**What to work on**
Your task is to print the listing exactly as it stands.

########

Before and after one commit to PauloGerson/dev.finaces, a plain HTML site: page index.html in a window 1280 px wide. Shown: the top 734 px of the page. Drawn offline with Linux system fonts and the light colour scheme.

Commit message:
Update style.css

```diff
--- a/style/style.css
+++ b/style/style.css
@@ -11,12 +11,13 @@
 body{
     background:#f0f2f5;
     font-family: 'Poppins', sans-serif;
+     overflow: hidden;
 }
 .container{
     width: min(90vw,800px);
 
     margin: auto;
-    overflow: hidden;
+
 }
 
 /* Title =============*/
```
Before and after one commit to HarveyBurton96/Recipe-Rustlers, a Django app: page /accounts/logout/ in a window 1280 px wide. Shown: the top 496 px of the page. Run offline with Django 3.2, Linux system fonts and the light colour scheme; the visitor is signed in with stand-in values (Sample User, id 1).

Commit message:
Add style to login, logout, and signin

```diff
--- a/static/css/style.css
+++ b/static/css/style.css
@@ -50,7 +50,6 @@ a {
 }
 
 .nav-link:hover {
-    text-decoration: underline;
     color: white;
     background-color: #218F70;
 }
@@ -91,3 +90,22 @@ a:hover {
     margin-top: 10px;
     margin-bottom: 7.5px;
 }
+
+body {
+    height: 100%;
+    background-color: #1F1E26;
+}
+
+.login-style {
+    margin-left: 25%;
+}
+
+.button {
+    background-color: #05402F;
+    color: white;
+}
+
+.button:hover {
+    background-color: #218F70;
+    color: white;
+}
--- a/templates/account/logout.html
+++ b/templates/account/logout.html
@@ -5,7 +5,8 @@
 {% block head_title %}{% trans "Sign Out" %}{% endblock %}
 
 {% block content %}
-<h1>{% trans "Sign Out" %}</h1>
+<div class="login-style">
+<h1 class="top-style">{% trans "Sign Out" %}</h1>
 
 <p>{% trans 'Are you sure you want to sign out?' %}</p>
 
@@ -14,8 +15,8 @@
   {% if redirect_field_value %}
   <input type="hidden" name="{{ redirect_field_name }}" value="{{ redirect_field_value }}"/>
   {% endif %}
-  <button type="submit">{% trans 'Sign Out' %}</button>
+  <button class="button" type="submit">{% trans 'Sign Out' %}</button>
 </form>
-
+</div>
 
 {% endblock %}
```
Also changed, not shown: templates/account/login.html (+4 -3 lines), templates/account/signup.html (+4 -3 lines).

########

**Task output**
Before and after one commit to PauloGerson/dev.finaces, a plain HTML site: page index.html in a window 1280 px wide. Shown: the top 734 px of the page. Drawn offline with Linux system fonts and the light colour scheme.

Commit message:
Update style.css

```diff
--- a/style/style.css
+++ b/style/style.css
@@ -11,12 +11,13 @@
 body{
     background:#f0f2f5;
     font-family: 'Poppins', sans-serif;
+     overflow: hidden;
 }
 .container{
     width: min(90vw,800px);
 
     margin: auto;
-    overflow: hidden;
+
 }
 
 /* Title =============*/
```
Before and after one commit to HarveyBurton96/Recipe-Rustlers, a Django app: page /accounts/logout/ in a window 1280 px wide. Shown: the top 496 px of the page. Run offline with Django 3.2, Linux system fonts and the light colour scheme; the visitor is signed in with stand-in values (Sample User, id 1).

Commit message:
Add style to login, logout, and signin

```diff
--- a/static/css/style.css
+++ b/static/css/style.css
@@ -50,7 +50,6 @@ a {
 }
 
 .nav-link:hover {
-    text-decoration: underline;
     color: white;
     background-color: #218F70;
 }
@@ -91,3 +90,22 @@ a:hover {
     margin-top: 10px;
     margin-bottom: 7.5px;
 }
+
+body {
+    height: 100%;
+    background-color: #1F1E26;
+}
+
+.login-style {
+    margin-left: 25%;
+}
+
+.button {
+    background-color: #05402F;
+    color: white;
+}
+
+.button:hover {
+    background-color: #218F70;
+    color: white;
+}
--- a/templates/account/logout.html
+++ b/templates/account/logout.html
@@ -5,7 +5,8 @@
 {% block head_title %}{% trans "Sign Out" %}{% endblock %}
 
 {% block content %}
-<h1>{% trans "Sign Out" %}</h1>
+<div class="login-style">
+<h1 class="top-style">{% trans "Sign Out" %}</h1>
 
 <p>{% trans 'Are you sure you want to sign out?' %}</p>
 
@@ -14,8 +15,8 @@
   {% if redirect_field_value %}
   <input type="hidden" name="{{ redirect_field_name }}" value="{{ redirect_field_value }}"/>
   {% endif %}
-  <button type="submit">{% trans 'Sign Out' %}</button>
+  <button class="button" type="submit">{% trans 'Sign Out' %}</button>
 </form>
-
+</div>
 
 {% endblock %}
```
Also changed, not shown: templates/account/login.html (+4 -3 lines), templates/account/signup.html (+4 -3 lines).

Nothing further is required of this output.